Reasonable and Necessary

NDIA refers to ‘reasonable’ as meaning fair and ‘necessary’ is term that refers to something that you must have. NDIS provides funding for supports that are fair and participants must have to live an ordinary life and achieve their goals. 

Registered Service provider

A disability support provider that has met the NDIS requirements for qualifications, approvals, experience, capacity, and quality standards to provide services to participants.

Referral form (Developed for Takes Care Psychology referred participant)

A Referral form is a one-page document, created by Takes Care Psychology, to gather the initial information for triage by the Principal Psychologist and preparation of the Service Agreement.  A copy this form can be downloaded from the Services page of the Takes Care Psychology website. 

Support Coordinator

When your NDIS plan is approved, you can then decide on services providers that you can work with.  In case you may find coordination of your services challenging, you can include the services of a Support Coordinator in your plan. 

Support Coordinators can help find mainstream and other disability services.

  • Face to face Sessions: These sessions are provided at either our Toowong or Dutton Park locations (Restriction exist due to COVID-19 pandemic)
  • In-home services: Our psychologists can travel to the residents of participants and provide in-home services in Brisbane suburbs, such as Annerley, Enoggera, Jindalee, Kedron, Holland Park and Woolloongabba.

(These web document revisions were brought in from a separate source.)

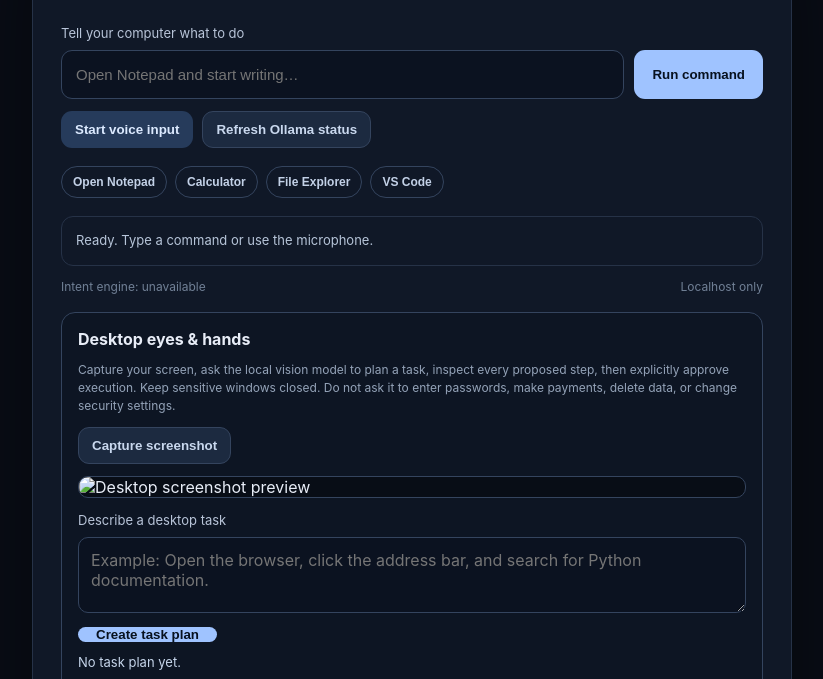
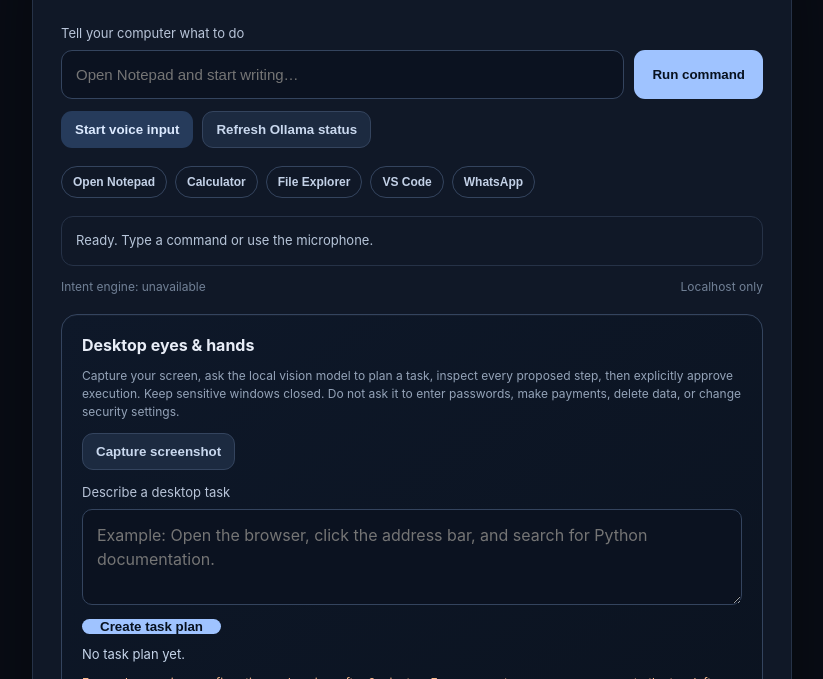
Before and after one commit to muhammadnavas/desktop-agent, a plain HTML site: page desktop_agent/web/index.html in a window 1280 px wide. Shown: the part 102-781 px from the top of the page, without its empty margins (228-1051 px from the left). Drawn offline with Linux system fonts and the light colour scheme; no server answers.

Commit message:
Polish dashboard layout and fix hidden screenshot preview

```diff
--- a/desktop_agent/web/index.html
+++ b/desktop_agent/web/index.html
@@ -22,20 +22,20 @@ button:disabled{opacity:.55;cursor:wait}.actions{display:flex;gap:9px;flex-wrap:
 .status.ok{border-color:#27634d;color:#9de0bf}.status.error{border-color:#75414a;color:#ffb4bd}
 .meta{display:flex;justify-content:space-between;gap:12px;flex-wrap:wrap;margin-top:13px;color:#718096;font-size:12px}
 hr{border:0;border-top:1px solid #263247;margin:22px 0}.foot{color:#718096;font-size:12px;line-height:1.6;margin-top:18px}
-.desktop-panel{border:1px solid #34445e;border-radius:14px;padding:16px;margin-top:18px;background:#0d1523}
+.desktop-panel{border:1px solid #34445e;border-radius:16px;padding:20px;margin-top:20px;background:linear-gradient(145deg,#0e1829,#0b1320);box-shadow:inset 0 1px #ffffff08}
 .desktop-panel h2{font-size:16px;margin:0 0 8px}.desktop-panel p{font-size:12px;color:#94a3b8;line-height:1.5}
-textarea{width:100%;min-height:76px;resize:vertical;padding:12px;border:1px solid #34445e;border-radius:10px;background:#0b1220;color:#fff;font:inherit}
+textarea{width:100%;min-height:96px;resize:vertical;padding:13px 14px;border:1px solid #34445e;border-radius:10px;background:#0b1220;color:#fff;font:inherit;line-height:1.5;outline:none}textarea:focus{border-color:#6b9eea;box-shadow:0 0 0 3px #6b9eea20}
 .plan-actions{display:flex;gap:8px;flex-wrap:wrap;margin-top:10px}.plan-box{font-size:13px;color:#c6d5ea;white-space:pre-wrap;margin-top:12px}
-.preview{display:block;width:100%;max-height:380px;object-fit:contain;border:1px solid #34445e;border-radius:10px;margin-top:12px;background:#080d16}
+.preview{display:block;width:100%;max-height:420px;object-fit:contain;border:1px solid #34445e;border-radius:10px;margin-top:12px;background:#080d16;min-height:0}.preview[hidden]{display:none}
 .approve{background:#83d5ad;color:#082014;padding:11px 14px}.danger-note{color:#ffbf8e!important}
-@media(max-width:540px){main{padding:20px}.entry{flex-direction:column}button{min-height:44px}.entry button{width:100%}}
+@media(max-width:540px){body{padding:12px}main{padding:18px;border-radius:16px}.entry{flex-direction:column}button{min-height:44px}.entry button{width:100%}.desktop-panel{padding:15px}}
 </style>
 </head>
 <body><main>
 <header><div class="brand"><div class="logo">D</div><div><h1>Desktop Agent</h1><div class="muted">Local AI · Voice · Windows control</div></div></div><div id="ollama-pill" class="pill">Checking Ollama…</div></header>
 <form id="command-form"><label for="command">Tell your computer what to do</label><div class="entry"><input id="command" maxlength="1000" autocomplete="off" placeholder="Open Notepad and start writing…" required><button id="run" type="submit">Run command</button></div></form>
 <div class="actions"><button id="record" class="mic" type="button">Start voice input</button><button id="refresh" class="secondary" type="button">Refresh Ollama status</button></div>
-<div class="examples"><button class="chip" type="button" data-command="Open Notepad">Open Notepad</button><button class="chip" type="button" data-command="Launch Calculator">Calculator</button><button class="chip" type="button" data-command="Open File Explorer">File Explorer</button><button class="chip" type="button" data-command="Start VS Code">VS Code</button></div>
+<div class="examples"><button class="chip" type="button" data-command="Open Notepad">Open Notepad</button><button class="chip" type="button" data-command="Launch Calculator">Calculator</button><button class="chip" type="button" data-command="Open File Explorer">File Explorer</button><button class="chip" type="button" data-command="Start VS Code">VS Code</button><button class="chip" type="button" data-command="Open WhatsApp">WhatsApp</button></div>
 <div id="status" class="status" role="status" aria-live="polite">Ready. Type a command or use the microphone.</div>
 <div class="meta"><span id="engine">Intent engine: checking…</span><span>Localhost only</span></div>
 <section class="desktop-panel">
```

Please note that during COVID-19 pandemic, home visits can be provided only if the sessions can be carried out in an open-air areas and social distancing rules maintained.
  • Telehealth: Telehealth (e.g. Skype, FaceTime etc) is available to all NDIS participants, who live in Brisbane and the regional areas, such as Esk, Gladstone, Maryborough, Gatton, Kingaroy, Nanango, and Toowoomba in QLD, as well as regional town of Victoria, such as Cobram.

Advantage of Takes Care Specialist Centre

Our psychologists are experienced in providing evidenced-based therapies to assist all clients, including NDIS participants. Furthermore, Takes Care Specialist Centre is in a great position to assist with NDIS participants, as in addition to our experienced psychologists, a participant has the choice of seeing a psychiatrist by obtaining a GP referral, if required. 

If a participant were to be referred to one our psychiatrists, it has the advantage that allow both the psychologist and psychiatrist of the participant to discuss the case, thus creating a better outcome for the participant. 

To find out more how our psychologists at Takes Care Specialist Centre can assist NDIS participants, please call our friendly staff on 07 3870 9388.